Just a day after saying that kidnapped reporter Daniel Pearl was alive, chief kidnapping suspect Ahmed Omar Saeed Sheikh told a crowded courtroom that he believed the Wall Street Journal correspondent was dead.
It was just the latest jolt in the emotional rollercoaster of this 25-day case, and appeared to be aimed at discrediting Pakistani President Gen. Pervez Musharraf, who has become a key ally for America's war on terrorism.
Speaking in the antiterrorism court in Karachi, Mr. Sheikh told the judge, "Our country should not be catering to the needs of America." Sheikh also confessed to kidnapping Mr. Pearl, but said, "As far as I understand, he is dead."
Pakistani police say they believe Sheikh is "playing games" with investigators, and they will continue to assume that Pearl is still alive. Pearl disappeared in the turbulent port city of Karachi on Jan. 23, while reporting a story on links between Islamic militant groups and the foiled British shoe bomber Richard Reid.
Sheikh's latest revelation couldn't have come at a worse time for President Musharraf, who wound up a three-day visit to Washington on Thursday. During his trip, Musharraf used his new credentials as a key ally in America's war on terrorism to appeal for relief for Pakistan's $3 billion debt, along with funding for military and domestic programs. Yet the kidnapping of Pearl has presented a challenge to Musharraf's promise to rein in terrorist groups on Pakistani soil.

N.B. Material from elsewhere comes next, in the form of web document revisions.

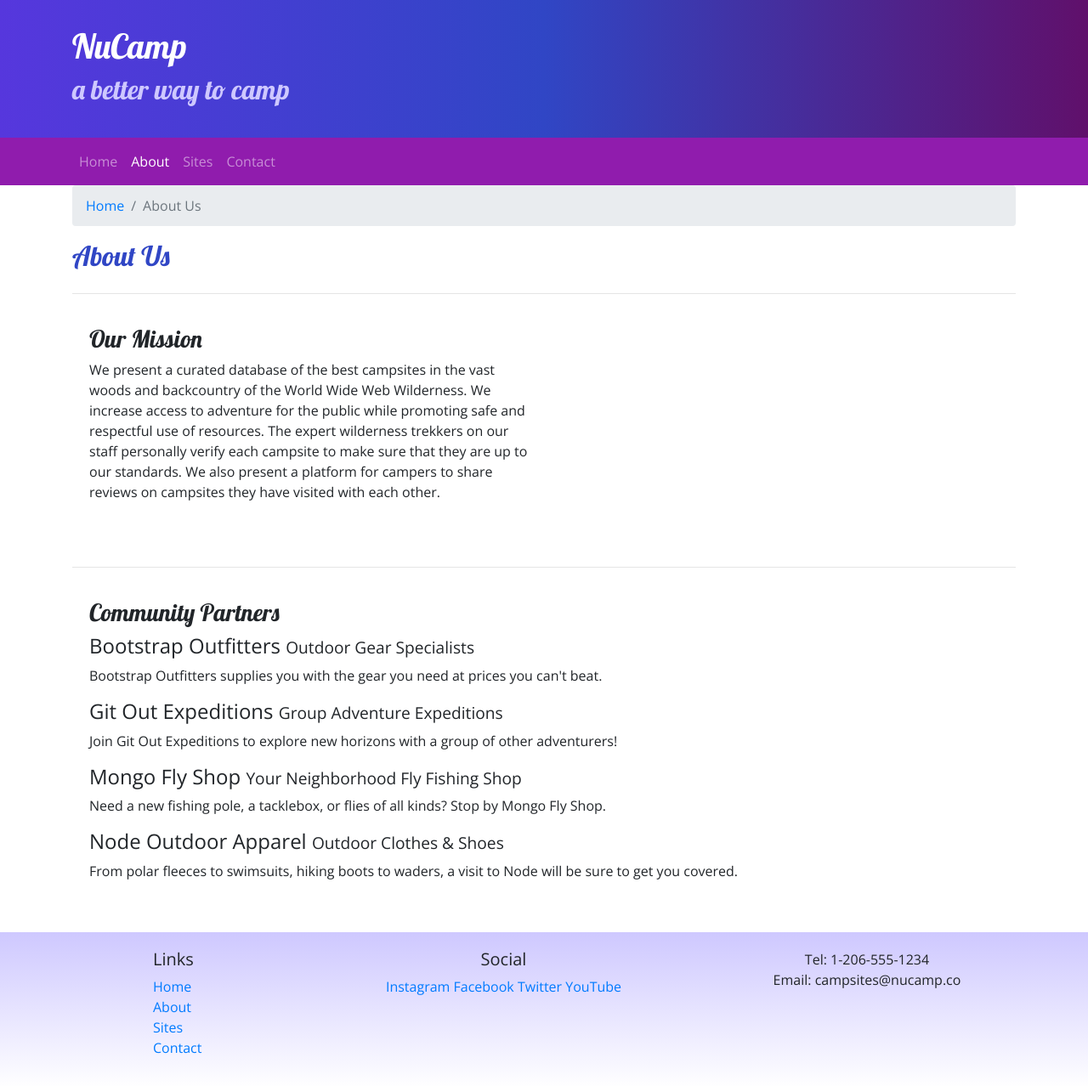
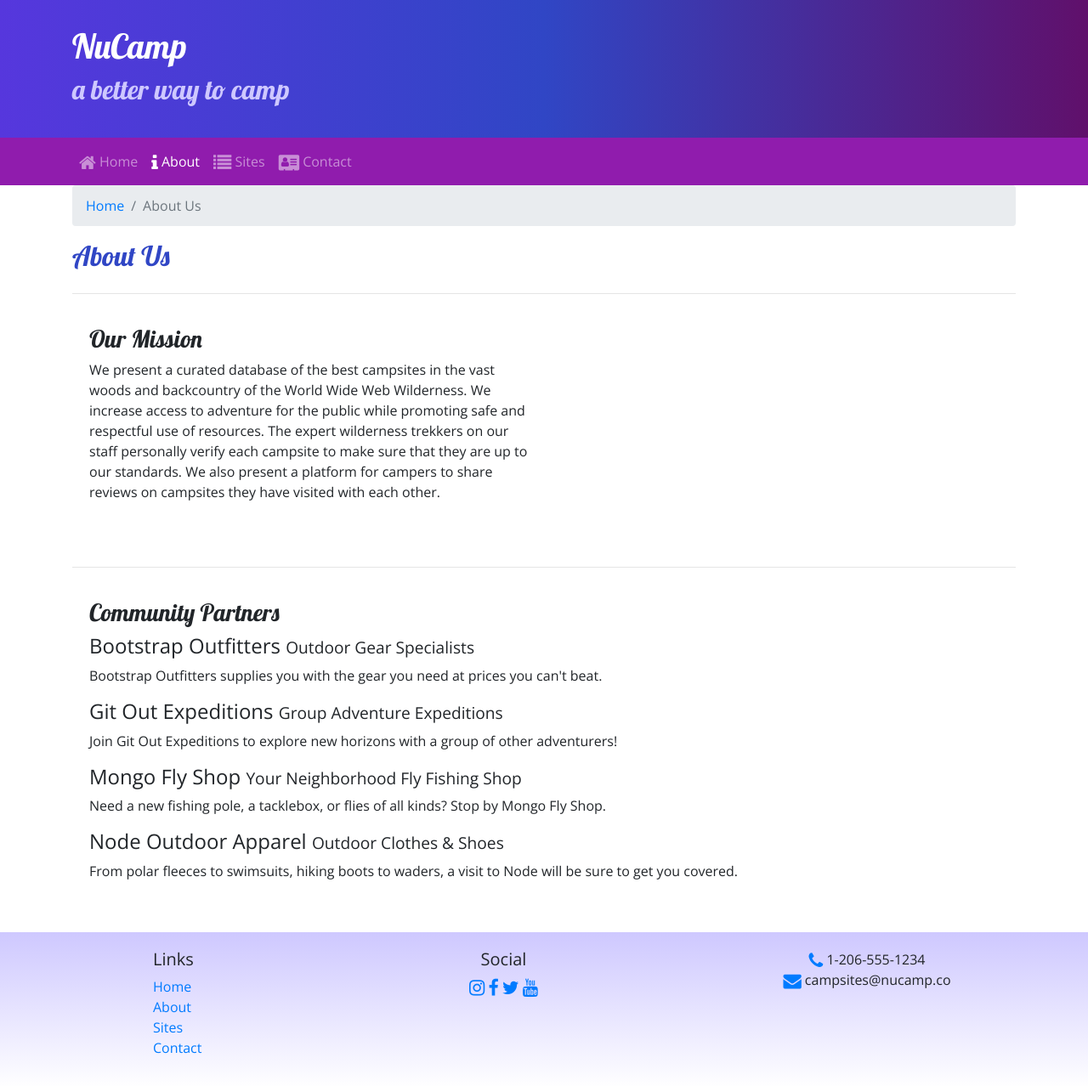
Before and after one commit to asendice/nucamp-bootstrap, a website: page aboutus.html in a window 1280 px wide. Shown: the whole page at 85% size. Drawn offline with nearby package versions, Linux system fonts and the light colour scheme.

Commit message:
Icon Fonts

```diff
--- a/aboutus.html
+++ b/aboutus.html
@@ -4,6 +4,7 @@
     <meta charset="UTF-8">
     <meta name="viewport" content="width=device-width, initial-scale=1.0">
     <meta http-equiv="X-UA-Compatible" content="ie=edge">
+    <link rel="stylesheet" href="node_modules/font-awesome/css/font-awesome.min.css">
     <link rel="stylesheet" href="node_modules/bootstrap/dist/css/bootstrap.min.css">
     <link rel="stylesheet" href="https://fonts.googleapis.com/css?family=Lobster|Open+Sans">
     <link rel="stylesheet" href="css/style.css">
@@ -31,10 +32,10 @@
             </button>
             <div class="collapse navbar-collapse" id="nucampNavbar">
                 <ul class="navbar-nav">
-                    <li class="nav-item"><a class="nav-link" href="index.html" class="">Home</a></li>
-                    <li class="nav-item active"><a class="nav-link" href="#">About</a></li>
-                    <li class="nav-item"><a class="nav-link" href="#">Sites</a></li>
-                    <li class="nav-item"><a class="nav-link" href="#">Contact</a></li>
+                    <li class="nav-item"><a class="nav-link" href="index.html" class=""><i class="fa fa-home fa-lg"></i> Home</a></li>
+                    <li class="nav-item active"><a class="nav-link" href="#"><i class="fa fa-info fa-lg"></i> About</a></li>
+                    <li class="nav-item"><a class="nav-link" href="#"><i class="fa fa-list fa-lg"></i> Sites</a></li>
+                    <li class="nav-item"><a class="nav-link" href="#"><i class="fa fa-address-card fa-lg"></i> Contact</a></li>
                 </ul>
             </div>
         </div>
@@ -90,14 +91,14 @@
                 </div>
                 <div class="col-6 col-sm-5 text-center">
                     <h5>Social</h5>
-                    <a href="http://instagram.com/">Instagram</a>
-                    <a href="http://facebook.com/">Facebook</a>
-                    <a href="http://twitter.com/">Twitter</a>
-                    <a href="http://youtube.com/">YouTube</a>
+                    <a href="http://instagram.com/"><i class="fa fa-instagram fa-lg"></i></a>
+                    <a href="http://facebook.com/"><i class="fa fa-facebook fa-lg"></i></a>
+                    <a href="http://twitter.com/"><i class="fa fa-twitter fa-lg"></i></a>
+                    <a href="http://youtube.com/"><i class="fa fa-youtube fa-lg"></i></a>
                 </div>
                 <div class="col-sm-4 text-center">
-                    Tel: 1-206-555-1234<br />
-                    Email: campsites@nucamp.co
+                    <i class="fa fa-phone fa-lg text-primary"></i> 1-206-555-1234<br />
+                    <i class="fa fa-envelope fa-lg text-primary"></i> campsites@nucamp.co
                 </div>
            </div>
         </div>
--- a/package.json
+++ b/package.json
@@ -14,6 +14,7 @@
   },
   "dependencies": {
     "bootstrap": "^4.0.0",
+    "font-awesome": "^4.7.0",
     "jquery": "^3.3.1",
     "popper.js": "^1.12.9"
   },
```
Also changed, not shown: index.html (+11 -10 lines), 1 other file.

"This guy is trying to use a courtroom to send a message across the news media," says Rifaat Hussein, a political scientist at Quaid-I-Azam University in Islamabad. "But one should not be under the impression that Musharraf has lost control of the state apparatus. On the contrary, the state apparatus has gone out of its way to bring the kidnappers to the book. If anything it suggests something about the effectiveness of the apparatus."
US officials have been quick to praise the Musharraf government for its continued cooperation in tracking down militant groups linked to Al Qaeda.
In return, Musharraf has won President Bush's assurance that the US would not be "walking away from Pakistan" as it had in the early 1990s, as Soviet troops withdrew from Afghanistan. Mr. Bush even buoyed Pakistan's hopes of resolving its 54-year dispute with India over the state of Jammu and Kashmir.
Even so, it is clear that not all members of Pakistani law enforcement or intelligence agencies are fully behind Musharraf's pro-American policies. Police sources say that among other accused kidnappers awaiting prosecution are a Pakistani police constable and two retired members of Pakistan's Inter-Services Intelligence agency. But Tasneem Noorani, a spokesman for Pakistan's Interior Ministry, denied any linkage between the ISI and the kidnappers.
The possible involvement of Pakistan's ultrasecret ISI, in particular, raises concerns here and in Washington. The ISI once maintained close contact with and provided logistical support for the Kashmiri militant that have been waging a 13-year insurgency in the Indian state of Kashmir. These groups include Harkat ul Mujahideen and Jaish-e-Muhammad, which trained at Al Qaeda-run camps in Afghanistan. As a member of Harkat ul Mujahideen, Sheikh was arrested for kidnapping foreign tourists in Kashmir in 1994. Officially, ISI severed its ties to these groups in January, and the groups themselves have been shut down.
Yet while a few rogue ISI agents may continue to cooperate with militant groups, most Pakistani observers say there are no signs of a full-scale rebellion within military or intelligence ranks.
"We are talking about three people who may be involved, we don't know," says Dr. Hussain. "It is always possible for someone to turn mercenary for a $100, given how low a police constable's salary is."
For now, Pakistani police say they will continue to question Sheikh in Karachi, saying he's "a hard nut to crack." And they may continue to pressure Sheikh's family as well. Asked why he had turned himself in to police in the eastern city of Lahore on Tuesday, Sheikh said, "I gave myself in to save my family and friends."
Pearl's pregnant wife Marianne, and his employer, The Wall Street Journal, say they remain confident that Pearl is still alive and that he will be found.
"We continue to remain hopeful," said Steven Goldstein, spokesman for Dow Jones & Co., the owner of the Wall Street Journal. "We remain confident that Danny is still alive."